===== DATA TO EXAMINE =====

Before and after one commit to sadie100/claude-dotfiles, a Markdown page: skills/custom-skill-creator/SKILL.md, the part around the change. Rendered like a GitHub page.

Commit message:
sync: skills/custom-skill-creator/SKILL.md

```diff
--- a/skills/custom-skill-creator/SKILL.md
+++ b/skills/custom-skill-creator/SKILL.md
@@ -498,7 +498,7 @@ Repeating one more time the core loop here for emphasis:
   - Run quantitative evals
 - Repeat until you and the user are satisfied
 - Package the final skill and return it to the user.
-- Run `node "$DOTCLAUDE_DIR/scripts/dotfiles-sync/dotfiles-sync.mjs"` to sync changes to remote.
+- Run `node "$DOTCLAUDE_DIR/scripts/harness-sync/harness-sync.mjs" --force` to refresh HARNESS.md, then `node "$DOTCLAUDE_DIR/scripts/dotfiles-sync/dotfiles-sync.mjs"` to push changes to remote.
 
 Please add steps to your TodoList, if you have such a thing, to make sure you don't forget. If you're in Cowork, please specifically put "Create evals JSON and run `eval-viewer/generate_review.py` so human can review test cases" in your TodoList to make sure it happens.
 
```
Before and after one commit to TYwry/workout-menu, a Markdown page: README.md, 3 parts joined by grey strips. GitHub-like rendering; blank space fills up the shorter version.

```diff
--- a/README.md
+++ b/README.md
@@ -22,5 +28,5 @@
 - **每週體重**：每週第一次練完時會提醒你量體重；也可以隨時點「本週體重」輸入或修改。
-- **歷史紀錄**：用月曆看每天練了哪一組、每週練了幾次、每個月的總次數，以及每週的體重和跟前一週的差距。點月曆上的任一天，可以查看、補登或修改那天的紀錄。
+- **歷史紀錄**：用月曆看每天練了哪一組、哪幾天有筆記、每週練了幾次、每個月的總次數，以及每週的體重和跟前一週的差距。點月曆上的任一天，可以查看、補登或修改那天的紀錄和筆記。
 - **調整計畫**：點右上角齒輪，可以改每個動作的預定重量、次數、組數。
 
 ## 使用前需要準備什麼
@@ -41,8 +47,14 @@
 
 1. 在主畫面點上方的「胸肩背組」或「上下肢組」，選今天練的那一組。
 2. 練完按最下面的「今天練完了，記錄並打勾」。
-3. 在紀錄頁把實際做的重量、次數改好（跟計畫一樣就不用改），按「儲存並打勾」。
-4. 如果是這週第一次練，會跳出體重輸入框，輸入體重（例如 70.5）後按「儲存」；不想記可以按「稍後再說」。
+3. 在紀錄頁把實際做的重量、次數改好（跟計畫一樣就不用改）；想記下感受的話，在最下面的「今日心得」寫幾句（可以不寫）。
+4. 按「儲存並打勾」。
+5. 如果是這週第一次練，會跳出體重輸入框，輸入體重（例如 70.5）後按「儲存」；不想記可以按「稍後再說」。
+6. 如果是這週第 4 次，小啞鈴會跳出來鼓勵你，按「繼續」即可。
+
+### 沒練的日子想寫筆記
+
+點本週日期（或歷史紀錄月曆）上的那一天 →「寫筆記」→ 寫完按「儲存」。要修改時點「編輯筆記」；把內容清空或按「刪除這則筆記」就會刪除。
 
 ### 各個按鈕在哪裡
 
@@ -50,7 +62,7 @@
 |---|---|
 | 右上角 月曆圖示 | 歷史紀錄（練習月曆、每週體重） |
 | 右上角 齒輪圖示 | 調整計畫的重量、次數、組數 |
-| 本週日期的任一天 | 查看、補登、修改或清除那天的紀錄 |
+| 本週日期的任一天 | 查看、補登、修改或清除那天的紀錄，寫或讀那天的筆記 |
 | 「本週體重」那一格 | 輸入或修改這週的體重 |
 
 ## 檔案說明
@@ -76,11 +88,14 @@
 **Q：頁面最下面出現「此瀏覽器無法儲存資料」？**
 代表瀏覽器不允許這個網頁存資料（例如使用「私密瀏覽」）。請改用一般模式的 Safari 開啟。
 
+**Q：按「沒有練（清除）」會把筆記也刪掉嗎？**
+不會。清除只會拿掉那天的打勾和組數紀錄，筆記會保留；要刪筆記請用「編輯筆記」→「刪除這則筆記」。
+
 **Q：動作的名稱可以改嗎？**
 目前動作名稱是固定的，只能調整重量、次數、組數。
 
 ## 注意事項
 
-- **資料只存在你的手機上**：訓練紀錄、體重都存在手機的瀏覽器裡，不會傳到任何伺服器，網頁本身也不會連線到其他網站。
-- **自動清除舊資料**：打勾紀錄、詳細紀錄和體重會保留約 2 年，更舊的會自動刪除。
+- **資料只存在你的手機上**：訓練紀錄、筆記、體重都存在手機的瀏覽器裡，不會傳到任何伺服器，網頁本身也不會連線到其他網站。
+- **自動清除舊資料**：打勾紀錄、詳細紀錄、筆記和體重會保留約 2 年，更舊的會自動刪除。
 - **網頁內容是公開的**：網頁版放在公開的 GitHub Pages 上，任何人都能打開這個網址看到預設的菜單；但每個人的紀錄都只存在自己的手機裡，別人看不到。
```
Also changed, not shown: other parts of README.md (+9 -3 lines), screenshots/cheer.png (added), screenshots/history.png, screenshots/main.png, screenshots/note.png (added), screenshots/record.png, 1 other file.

=====

▸ ABOUT THIS EXERCISE:
Your answer must consist of every line above, reproduced exactly.

▸ SOLUTION TO THIS EXERCISE:
Before and after one commit to sadie100/claude-dotfiles, a Markdown page: skills/custom-skill-creator/SKILL.md, the part around the change. Rendered like a GitHub page.

Commit message:
sync: skills/custom-skill-creator/SKILL.md

```diff
--- a/skills/custom-skill-creator/SKILL.md
+++ b/skills/custom-skill-creator/SKILL.md
@@ -498,7 +498,7 @@ Repeating one more time the core loop here for emphasis:
   - Run quantitative evals
 - Repeat until you and the user are satisfied
 - Package the final skill and return it to the user.
-- Run `node "$DOTCLAUDE_DIR/scripts/dotfiles-sync/dotfiles-sync.mjs"` to sync changes to remote.
+- Run `node "$DOTCLAUDE_DIR/scripts/harness-sync/harness-sync.mjs" --force` to refresh HARNESS.md, then `node "$DOTCLAUDE_DIR/scripts/dotfiles-sync/dotfiles-sync.mjs"` to push changes to remote.
 
 Please add steps to your TodoList, if you have such a thing, to make sure you don't forget. If you're in Cowork, please specifically put "Create evals JSON and run `eval-viewer/generate_review.py` so human can review test cases" in your TodoList to make sure it happens.
 
```
Before and after one commit to TYwry/workout-menu, a Markdown page: README.md, 3 parts joined by grey strips. GitHub-like rendering; blank space fills up the shorter version.

```diff
--- a/README.md
+++ b/README.md
@@ -22,5 +28,5 @@
 - **每週體重**：每週第一次練完時會提醒你量體重；也可以隨時點「本週體重」輸入或修改。
-- **歷史紀錄**：用月曆看每天練了哪一組、每週練了幾次、每個月的總次數，以及每週的體重和跟前一週的差距。點月曆上的任一天，可以查看、補登或修改那天的紀錄。
+- **歷史紀錄**：用月曆看每天練了哪一組、哪幾天有筆記、每週練了幾次、每個月的總次數，以及每週的體重和跟前一週的差距。點月曆上的任一天，可以查看、補登或修改那天的紀錄和筆記。
 - **調整計畫**：點右上角齒輪，可以改每個動作的預定重量、次數、組數。
 
 ## 使用前需要準備什麼
@@ -41,8 +47,14 @@
 
 1. 在主畫面點上方的「胸肩背組」或「上下肢組」，選今天練的那一組。
 2. 練完按最下面的「今天練完了，記錄並打勾」。
-3. 在紀錄頁把實際做的重量、次數改好（跟計畫一樣就不用改），按「儲存並打勾」。
-4. 如果是這週第一次練，會跳出體重輸入框，輸入體重（例如 70.5）後按「儲存」；不想記可以按「稍後再說」。
+3. 在紀錄頁把實際做的重量、次數改好（跟計畫一樣就不用改）；想記下感受的話，在最下面的「今日心得」寫幾句（可以不寫）。
+4. 按「儲存並打勾」。
+5. 如果是這週第一次練，會跳出體重輸入框，輸入體重（例如 70.5）後按「儲存」；不想記可以按「稍後再說」。
+6. 如果是這週第 4 次，小啞鈴會跳出來鼓勵你，按「繼續」即可。
+
+### 沒練的日子想寫筆記
+
+點本週日期（或歷史紀錄月曆）上的那一天 →「寫筆記」→ 寫完按「儲存」。要修改時點「編輯筆記」；把內容清空或按「刪除這則筆記」就會刪除。
 
 ### 各個按鈕在哪裡
 
@@ -50,7 +62,7 @@
 |---|---|
 | 右上角 月曆圖示 | 歷史紀錄（練習月曆、每週體重） |
 | 右上角 齒輪圖示 | 調整計畫的重量、次數、組數 |
-| 本週日期的任一天 | 查看、補登、修改或清除那天的紀錄 |
+| 本週日期的任一天 | 查看、補登、修改或清除那天的紀錄，寫或讀那天的筆記 |
 | 「本週體重」那一格 | 輸入或修改這週的體重 |
 
 ## 檔案說明
@@ -76,11 +88,14 @@
 **Q：頁面最下面出現「此瀏覽器無法儲存資料」？**
 代表瀏覽器不允許這個網頁存資料（例如使用「私密瀏覽」）。請改用一般模式的 Safari 開啟。
 
+**Q：按「沒有練（清除）」會把筆記也刪掉嗎？**
+不會。清除只會拿掉那天的打勾和組數紀錄，筆記會保留；要刪筆記請用「編輯筆記」→「刪除這則筆記」。
+
 **Q：動作的名稱可以改嗎？**
 目前動作名稱是固定的，只能調整重量、次數、組數。
 
 ## 注意事項
 
-- **資料只存在你的手機上**：訓練紀錄、體重都存在手機的瀏覽器裡，不會傳到任何伺服器，網頁本身也不會連線到其他網站。
-- **自動清除舊資料**：打勾紀錄、詳細紀錄和體重會保留約 2 年，更舊的會自動刪除。
+- **資料只存在你的手機上**：訓練紀錄、筆記、體重都存在手機的瀏覽器裡，不會傳到任何伺服器，網頁本身也不會連線到其他網站。
+- **自動清除舊資料**：打勾紀錄、詳細紀錄、筆記和體重會保留約 2 年，更舊的會自動刪除。
 - **網頁內容是公開的**：網頁版放在公開的 GitHub Pages 上，任何人都能打開這個網址看到預設的菜單；但每個人的紀錄都只存在自己的手機裡，別人看不到。
```
Also changed, not shown: other parts of README.md (+9 -3 lines), screenshots/cheer.png (added), screenshots/history.png, screenshots/main.png, screenshots/note.png (added), screenshots/record.png, 1 other file.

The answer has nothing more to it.